> _YOUR INSTRUCTIONS_:
The finished copy must match the records exactly, except that it contains no pictures.

> _DATA RECORDS_:
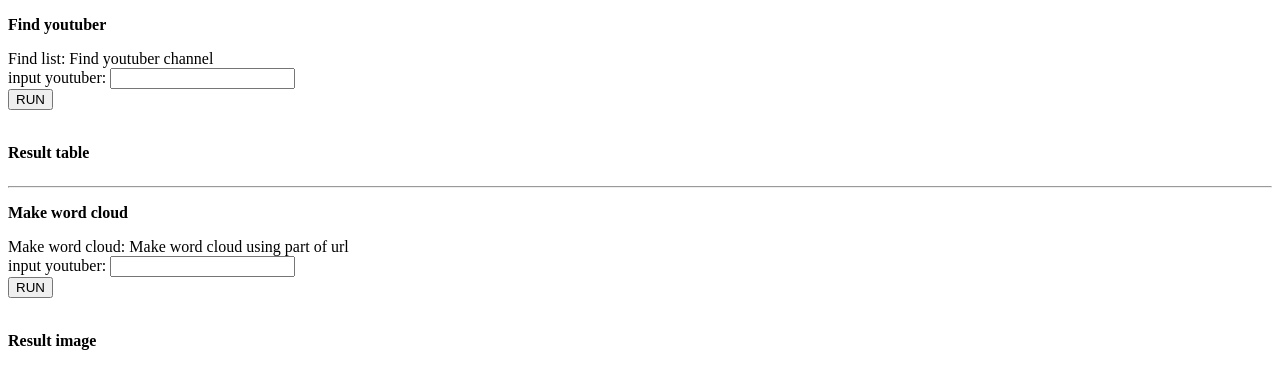
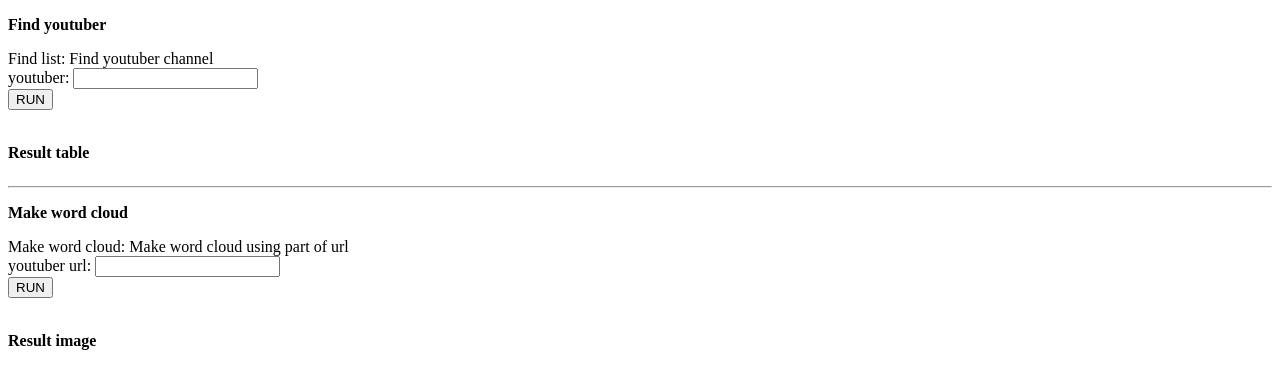
Before and after one commit to fpem123/word-cloud, a Flask app: page / in a window 1280 px wide. Shown: the top 389 px of the page. Run offline with Flask 2, Linux system fonts and the light colour scheme; parts of the project's set-up code (start-up, migrations or seed data) failed here and were passed over.

Commit message:
Update main.html

```diff
--- a/src/templates/main.html
+++ b/src/templates/main.html
@@ -104,7 +104,7 @@
                 </div>
 
                 <div class="inputText">
-                    <label>input youtuber: </label>
+                    <label>youtuber: </label>
                     <input type="text" id="yname" name="youtuber">
                 </div>
 
@@ -132,7 +132,7 @@
                 </div>
 
                 <div class="inputText">
-                    <label>input youtuber: </label>
+                    <label>youtuber url: </label>
                     <input type="text" id="uname" name="youtuber">
                 </div>
 
```
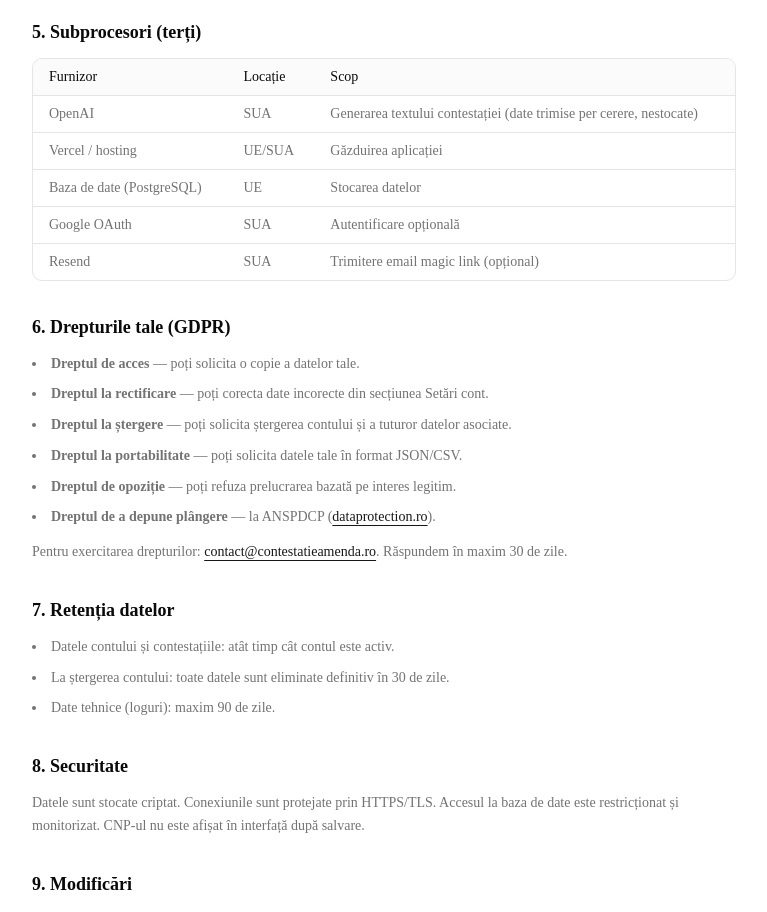
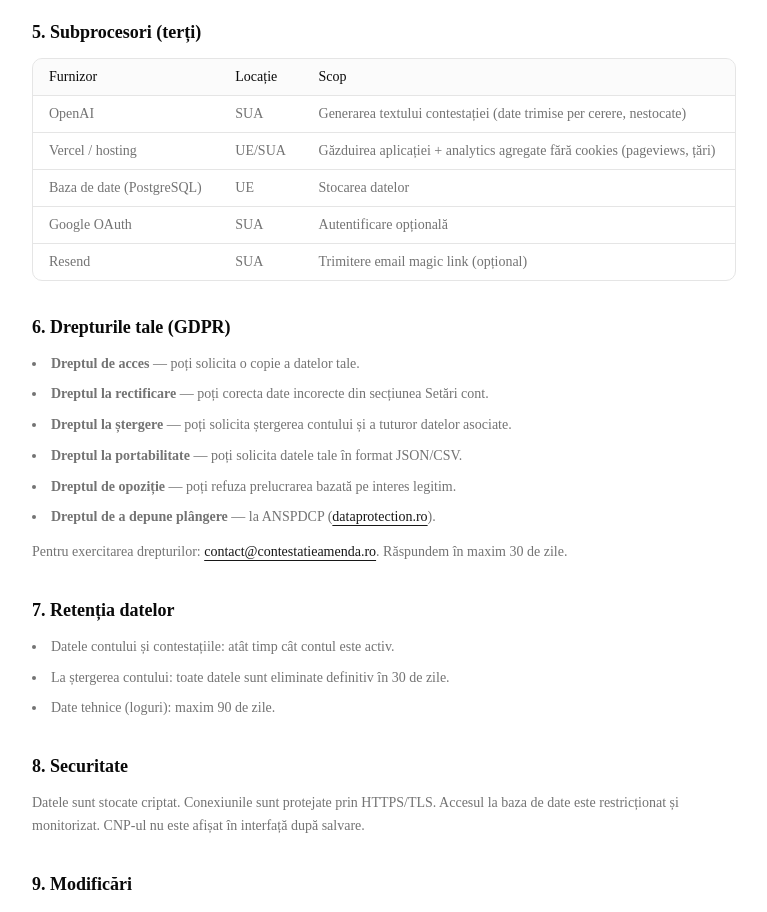
Before and after one commit to patrickstanciu/contestatie-amenda, a Next.js app: page /confidentialitate in a window 1280 px wide. Shown: the part 1140-2052 px from the top of the page, without its empty margins (256-1023 px from the left). Built offline with nearby package versions, Linux system fonts and the light colour scheme; no server answers.

Commit message:
Build push

```diff
--- a/src/app/confidentialitate/page.tsx
+++ b/src/app/confidentialitate/page.tsx
@@ -59,7 +59,7 @@ export default function ConfidentialitiatePage() {
         <Table
           rows={[
             ["OpenAI", "SUA", "Generarea textului contestației (date trimise per cerere, nestocate)"],
-            ["Vercel / hosting", "UE/SUA", "Găzduirea aplicației"],
+            ["Vercel / hosting", "UE/SUA", "Găzduirea aplicației + analytics agregate fără cookies (pageviews, țări)"],
             ["Baza de date (PostgreSQL)", "UE", "Stocarea datelor"],
             ["Google OAuth", "SUA", "Autentificare opțională"],
             ["Resend", "SUA", "Trimitere email magic link (opțional)"],
```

> _WORKED SOLUTION_:
Before and after one commit to fpem123/word-cloud, a Flask app: page / in a window 1280 px wide. Shown: the top 389 px of the page. Run offline with Flask 2, Linux system fonts and the light colour scheme; parts of the project's set-up code (start-up, migrations or seed data) failed here and were passed over.

Commit message:
Update main.html

```diff
--- a/src/templates/main.html
+++ b/src/templates/main.html
@@ -104,7 +104,7 @@
                 </div>
 
                 <div class="inputText">
-                    <label>input youtuber: </label>
+                    <label>youtuber: </label>
                     <input type="text" id="yname" name="youtuber">
                 </div>
 
@@ -132,7 +132,7 @@
                 </div>
 
                 <div class="inputText">
-                    <label>input youtuber: </label>
+                    <label>youtuber url: </label>
                     <input type="text" id="uname" name="youtuber">
                 </div>
 
```
Before and after one commit to patrickstanciu/contestatie-amenda, a Next.js app: page /confidentialitate in a window 1280 px wide. Shown: the part 1140-2052 px from the top of the page, without its empty margins (256-1023 px from the left). Built offline with nearby package versions, Linux system fonts and the light colour scheme; no server answers.

Commit message:
Build push

```diff
--- a/src/app/confidentialitate/page.tsx
+++ b/src/app/confidentialitate/page.tsx
@@ -59,7 +59,7 @@ export default function ConfidentialitiatePage() {
         <Table
           rows={[
             ["OpenAI", "SUA", "Generarea textului contestației (date trimise per cerere, nestocate)"],
-            ["Vercel / hosting", "UE/SUA", "Găzduirea aplicației"],
+            ["Vercel / hosting", "UE/SUA", "Găzduirea aplicației + analytics agregate fără cookies (pageviews, țări)"],
             ["Baza de date (PostgreSQL)", "UE", "Stocarea datelor"],
             ["Google OAuth", "SUA", "Autentificare opțională"],
             ["Resend", "SUA", "Trimitere email magic link (opțional)"],
```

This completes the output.